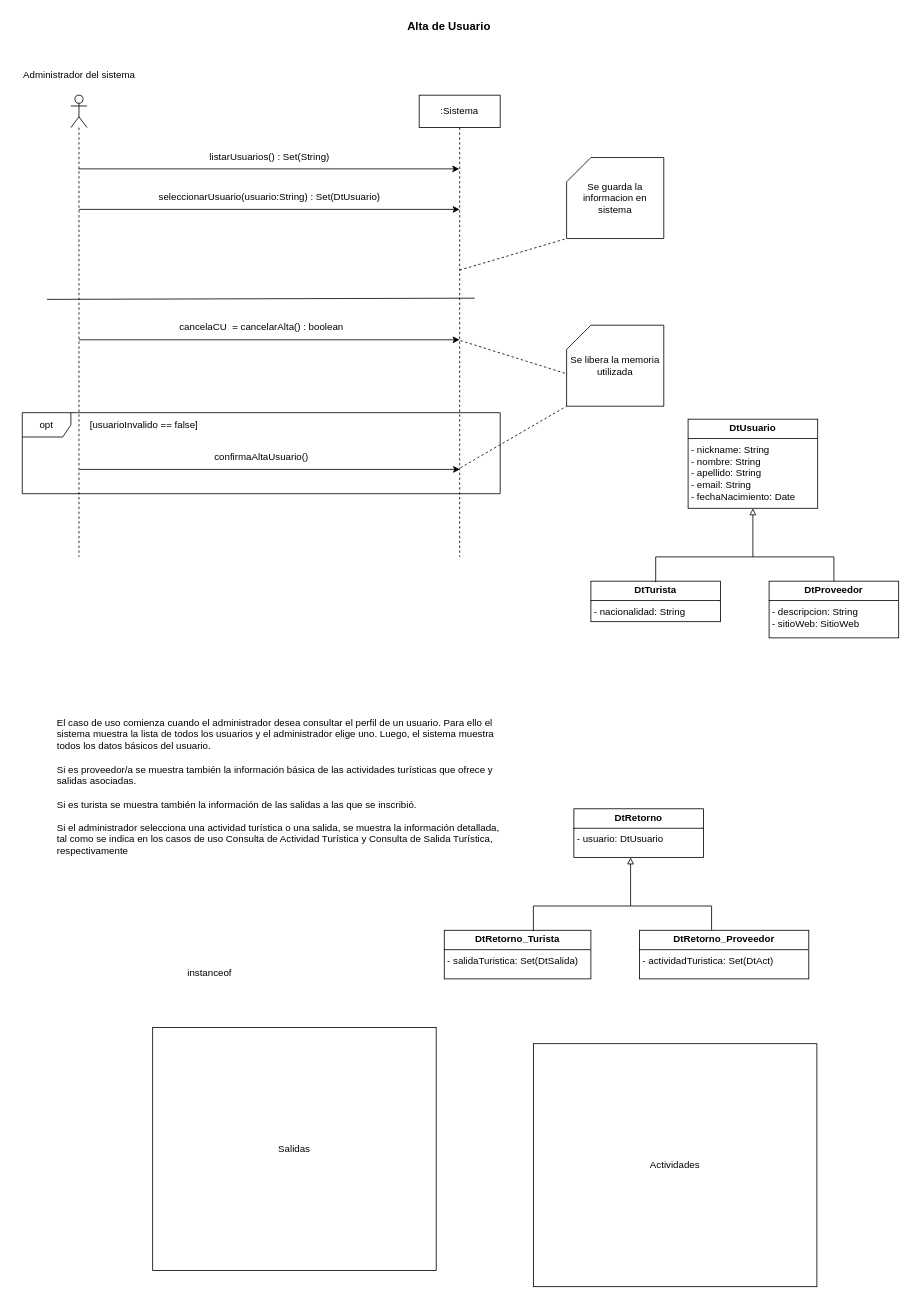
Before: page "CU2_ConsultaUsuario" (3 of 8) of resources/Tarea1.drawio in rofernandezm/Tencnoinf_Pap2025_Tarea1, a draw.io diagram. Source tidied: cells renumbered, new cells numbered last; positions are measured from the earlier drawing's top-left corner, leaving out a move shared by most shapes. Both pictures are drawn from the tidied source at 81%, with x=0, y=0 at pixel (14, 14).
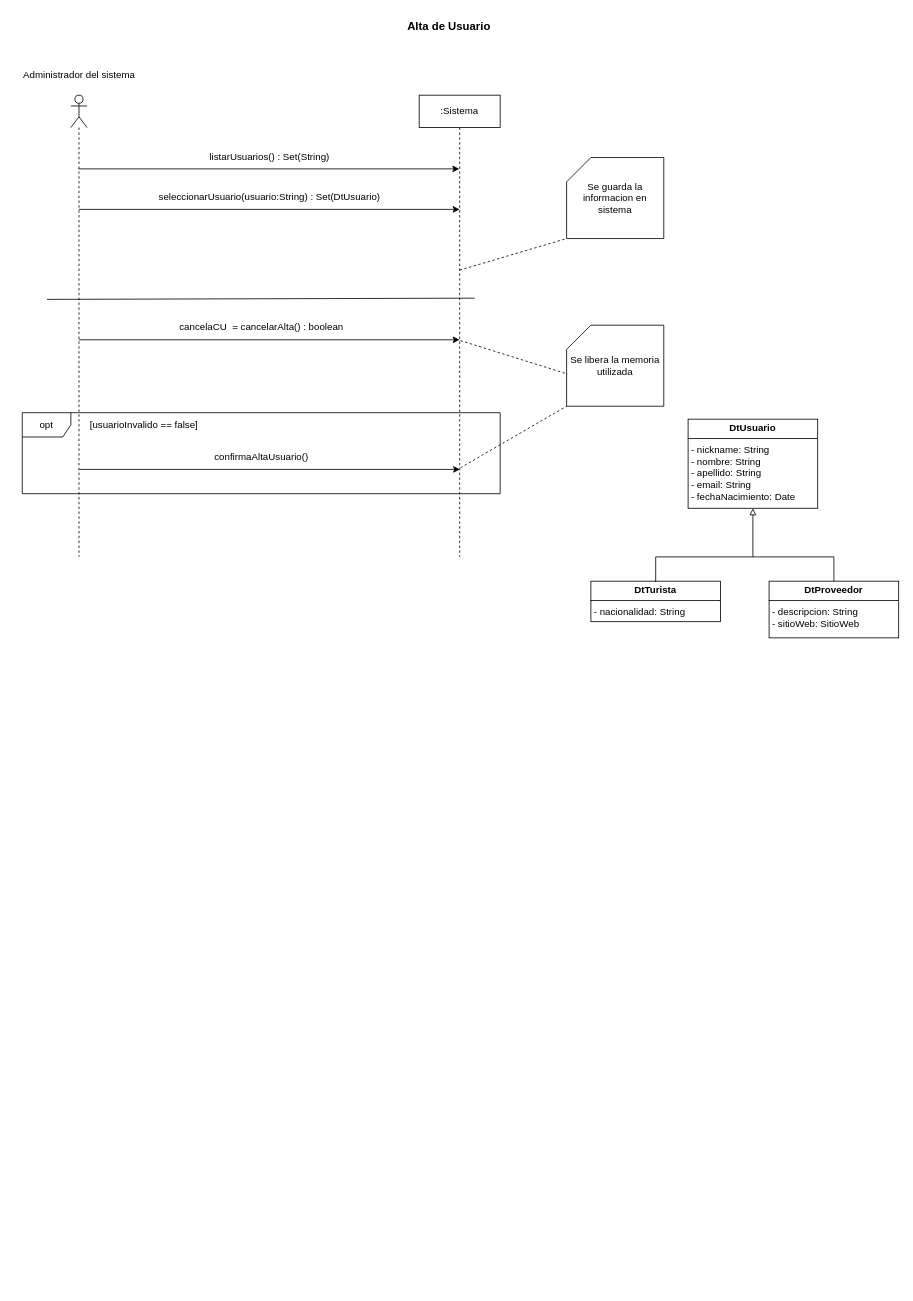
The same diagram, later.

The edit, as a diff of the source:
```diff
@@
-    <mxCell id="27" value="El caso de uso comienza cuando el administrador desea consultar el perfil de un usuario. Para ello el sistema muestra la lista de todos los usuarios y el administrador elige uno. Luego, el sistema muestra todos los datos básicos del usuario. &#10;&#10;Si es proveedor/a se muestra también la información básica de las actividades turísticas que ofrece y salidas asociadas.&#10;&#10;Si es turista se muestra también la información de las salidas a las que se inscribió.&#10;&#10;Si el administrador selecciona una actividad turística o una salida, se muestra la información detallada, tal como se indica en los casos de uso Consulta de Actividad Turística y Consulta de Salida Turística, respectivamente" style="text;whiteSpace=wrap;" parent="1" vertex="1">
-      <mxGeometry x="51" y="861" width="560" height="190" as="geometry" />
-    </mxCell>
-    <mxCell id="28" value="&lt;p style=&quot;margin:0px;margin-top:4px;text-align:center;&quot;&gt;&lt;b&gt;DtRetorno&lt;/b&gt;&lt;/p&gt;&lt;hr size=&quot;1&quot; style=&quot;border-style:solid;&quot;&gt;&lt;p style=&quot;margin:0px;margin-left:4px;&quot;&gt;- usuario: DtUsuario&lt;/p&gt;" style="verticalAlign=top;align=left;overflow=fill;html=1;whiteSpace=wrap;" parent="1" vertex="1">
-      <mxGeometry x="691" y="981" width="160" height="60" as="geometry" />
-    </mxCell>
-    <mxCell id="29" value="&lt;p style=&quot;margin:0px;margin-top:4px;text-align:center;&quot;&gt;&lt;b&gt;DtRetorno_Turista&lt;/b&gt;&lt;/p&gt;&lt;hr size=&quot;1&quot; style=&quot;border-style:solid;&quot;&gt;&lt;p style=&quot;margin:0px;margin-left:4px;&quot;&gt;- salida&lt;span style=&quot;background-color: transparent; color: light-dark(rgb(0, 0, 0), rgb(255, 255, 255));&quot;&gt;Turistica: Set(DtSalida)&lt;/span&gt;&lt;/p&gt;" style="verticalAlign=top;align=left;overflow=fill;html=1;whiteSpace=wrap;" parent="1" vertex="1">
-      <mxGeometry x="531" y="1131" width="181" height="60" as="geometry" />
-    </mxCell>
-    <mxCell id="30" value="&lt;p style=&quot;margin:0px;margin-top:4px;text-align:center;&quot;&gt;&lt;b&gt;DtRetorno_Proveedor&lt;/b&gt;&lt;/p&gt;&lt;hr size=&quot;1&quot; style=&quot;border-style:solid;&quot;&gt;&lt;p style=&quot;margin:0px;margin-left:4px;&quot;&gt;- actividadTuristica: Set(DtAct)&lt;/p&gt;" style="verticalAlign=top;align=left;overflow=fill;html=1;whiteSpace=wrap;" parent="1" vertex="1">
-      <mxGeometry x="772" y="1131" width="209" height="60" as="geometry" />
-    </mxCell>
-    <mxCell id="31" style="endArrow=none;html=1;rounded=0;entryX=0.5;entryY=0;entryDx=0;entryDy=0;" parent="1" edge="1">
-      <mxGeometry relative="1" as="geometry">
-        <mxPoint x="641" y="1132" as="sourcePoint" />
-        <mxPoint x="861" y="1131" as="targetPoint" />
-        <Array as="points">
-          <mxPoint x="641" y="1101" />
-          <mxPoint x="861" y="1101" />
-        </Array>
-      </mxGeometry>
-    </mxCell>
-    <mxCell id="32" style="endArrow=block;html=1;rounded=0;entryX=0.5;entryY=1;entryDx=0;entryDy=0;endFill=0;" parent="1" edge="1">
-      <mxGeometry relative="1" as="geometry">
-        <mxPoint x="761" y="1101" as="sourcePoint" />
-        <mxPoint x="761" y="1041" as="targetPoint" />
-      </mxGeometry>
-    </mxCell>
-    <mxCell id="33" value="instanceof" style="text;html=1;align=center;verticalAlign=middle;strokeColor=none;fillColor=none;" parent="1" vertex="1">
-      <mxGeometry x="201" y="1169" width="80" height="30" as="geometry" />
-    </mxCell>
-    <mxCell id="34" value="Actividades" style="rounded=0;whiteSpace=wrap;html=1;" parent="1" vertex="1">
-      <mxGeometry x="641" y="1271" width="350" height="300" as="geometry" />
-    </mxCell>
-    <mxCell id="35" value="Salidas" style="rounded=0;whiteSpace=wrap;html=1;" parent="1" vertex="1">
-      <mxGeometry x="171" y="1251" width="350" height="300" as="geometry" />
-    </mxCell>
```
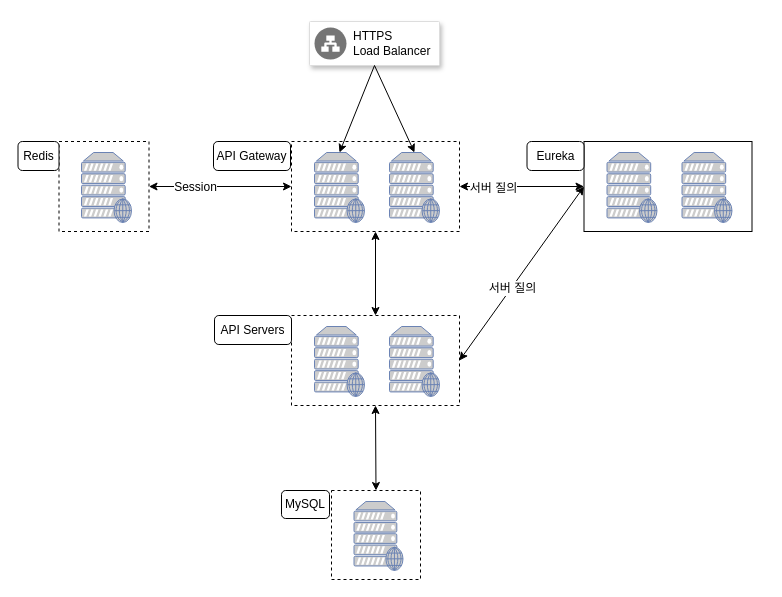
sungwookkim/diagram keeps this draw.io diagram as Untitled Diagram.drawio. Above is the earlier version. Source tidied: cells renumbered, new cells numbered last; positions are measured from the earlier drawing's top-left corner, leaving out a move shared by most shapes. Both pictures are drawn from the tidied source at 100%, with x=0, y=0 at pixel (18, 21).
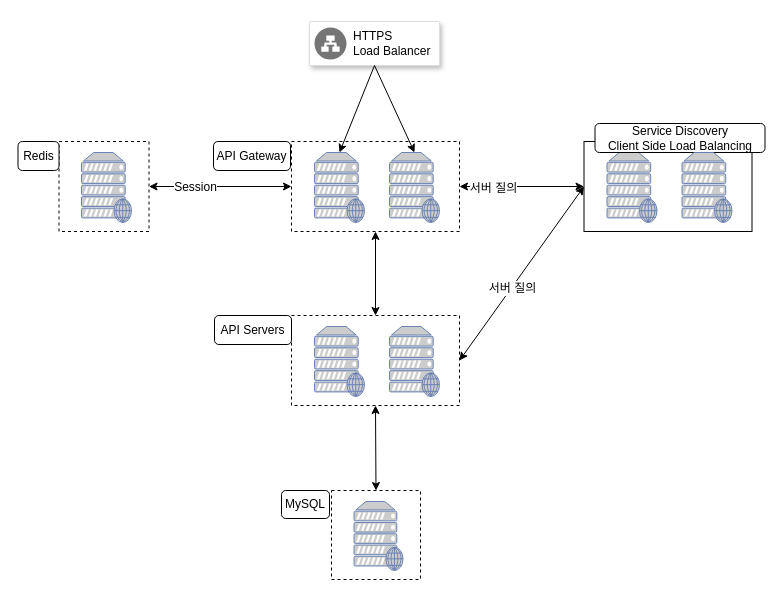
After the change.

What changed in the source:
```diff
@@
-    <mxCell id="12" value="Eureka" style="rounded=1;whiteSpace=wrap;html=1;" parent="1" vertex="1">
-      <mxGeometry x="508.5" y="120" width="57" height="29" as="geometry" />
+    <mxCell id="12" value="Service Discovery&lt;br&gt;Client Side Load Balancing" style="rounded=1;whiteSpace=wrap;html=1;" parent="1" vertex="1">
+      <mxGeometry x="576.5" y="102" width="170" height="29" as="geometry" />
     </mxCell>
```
__________________________________________________
Task requirements: The answer must consist of every line above that contains the word "targetPoint".

Response below:
-        <mxPoint x="861" y="1131" as="targetPoint" />
-        <mxPoint x="761" y="1041" as="targetPoint" />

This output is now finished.